State To Review Miami Land Deals
By Susan Stabley
The state will review more than a dozen land deeds for thousands of acres in Miami because the city may have made deals to use public land without the state’s input.
The oversights arose during separate negotiations over property on Virginia Key and Watson Island. They have raised questions about whether the city or businesses owe money to the state for operating commercially or approving plans for other land intended for public use.
Public lands given to the city by the state carry conditions that they be used for public benefit, but Florida Board of Trustees of the Internal Improvement Trust, composed of the governor and his Cabinet, can waive restrictions barring commercial use, said Florida Department of Environmental Protection spokeswoman Kathlyn Gaither.
The city discovered a deed restriction while working on a lease extension for the Rusty Pelican restaurant, which is tied to a $4 million expansion on Virginia Key. The state could pursue a share of profits there or many other commercial ventures, said Ms. Gaither.
In exchange for permitting the proposed $281 million Island Gardens resort on Watson Island, the state has asked for 75% of its profits, she said.
"The city will have to show how the public will benefit from this," said Ms. Gaither. Without the trust’s permission, the project cannot move forward.
Judy Burke of Shutts & Bowen, attorney for developer Flagstone Properties, said the negotiations were expected and are the obligation of the city.
The city is now working with the state to review deeds throughout Miami.

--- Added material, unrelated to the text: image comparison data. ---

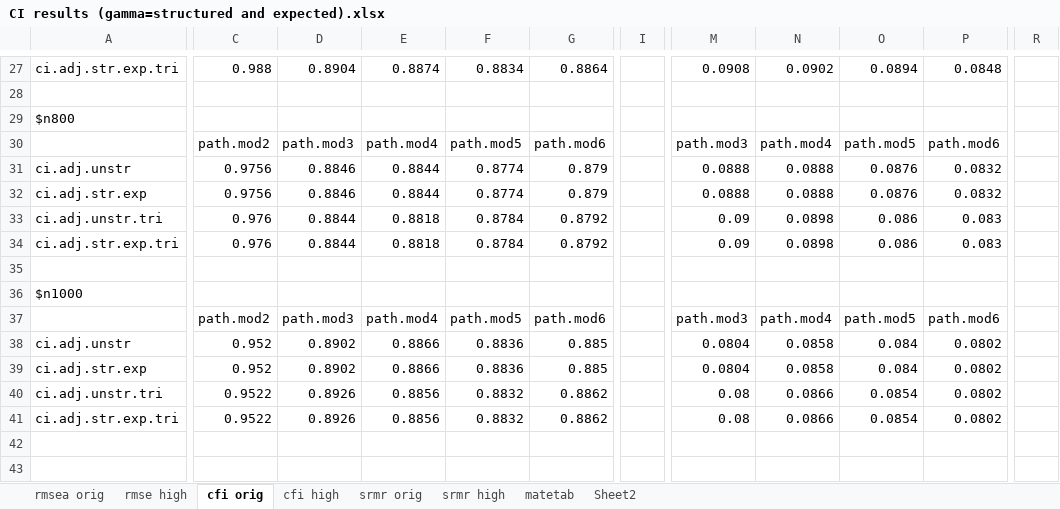
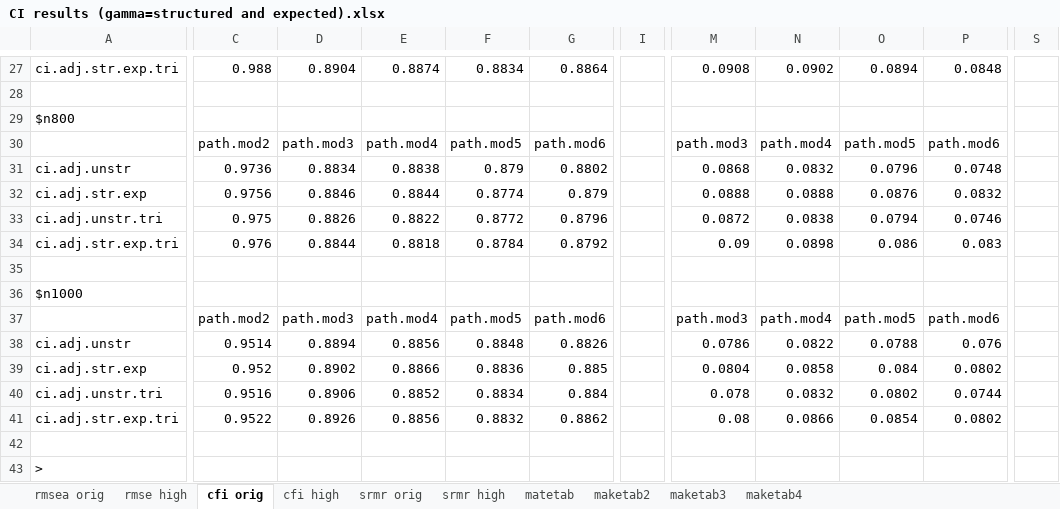
Before and after one commit to cathyxijuan/local-fit-indices2, an Excel workbook: simulation results/CI results (gamma=structured and expected).xlsx, sheet cfi orig, drawn as a sheet; only a part is shown, gaps mark what is left out; values as stored, in another font and other column widths than the file's, no borders; removed rows and columns are numbered as before the commit, all else as after; rows hold the shown columns only; the diff covers the shown part only; the diff names each change by its address in the sheet, - before the commit and + after, or states it on an @@ line.

```diff
--- a/simulation results/CI results (gamma=structured and expected).xlsx (sheet cfi orig)
+++ b/simulation results/CI results (gamma=structured and expected).xlsx (sheet cfi orig)
-sheet tab: Sheet2
+sheet tab: maketab2
+sheet tab: maketab3
+sheet tab: maketab4
-column I, empty
+column I, empty
-column R, empty
+column S, empty
-C31: 0.9756
+C31: 0.9736
-D31: 0.8846
+D31: 0.8834
-E31: 0.8844
+E31: 0.8838
-F31: 0.8774
+F31: 0.879
-G31: 0.879
+G31: 0.8802
-M31: 0.0888
+M31: 0.0868
-N31: 0.0888
+N31: 0.0832
-O31: 0.0876
+O31: 0.0796
-P31: 0.0832
+P31: 0.0748
-row 33: ci.adj.unstr.tri | 0.976 | 0.8844 | 0.8818 | 0.8784 | 0.8792 |  | 0.09 | 0.0898 | 0.086 | 0.083
+row 33: ci.adj.unstr.tri | 0.975 | 0.8826 | 0.8822 | 0.8772 | 0.8796 |  | 0.0872 | 0.0838 | 0.0794 | 0.0746
-row 38: ci.adj.unstr | 0.952 | 0.8902 | 0.8866 | 0.8836 | 0.885 |  | 0.0804 | 0.0858 | 0.084 | 0.0802
+row 38: ci.adj.unstr | 0.9514 | 0.8894 | 0.8856 | 0.8848 | 0.8826 |  | 0.0786 | 0.0822 | 0.0788 | 0.076
-row 40: ci.adj.unstr.tri | 0.9522 | 0.8926 | 0.8856 | 0.8832 | 0.8862 |  | 0.08 | 0.0866 | 0.0854 | 0.0802
+row 40: ci.adj.unstr.tri | 0.9516 | 0.8906 | 0.8852 | 0.8834 | 0.884 |  | 0.078 | 0.0832 | 0.0802 | 0.0744
+row 42: (empty)
+row 43: >
```
Also changed, not shown: 7 added rows, 7 removed rows, 1 added column and 19 edited cells elsewhere in this sheet, sheet maketab2, sheet cfi high, sheet matetab, simulation results/RMSE results (gamma=structured and expected).xlsx, 24 other files.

Said Keith Carswell, director of the city’s Department of Economic Development, "They will find we have been very good custodians of these properties."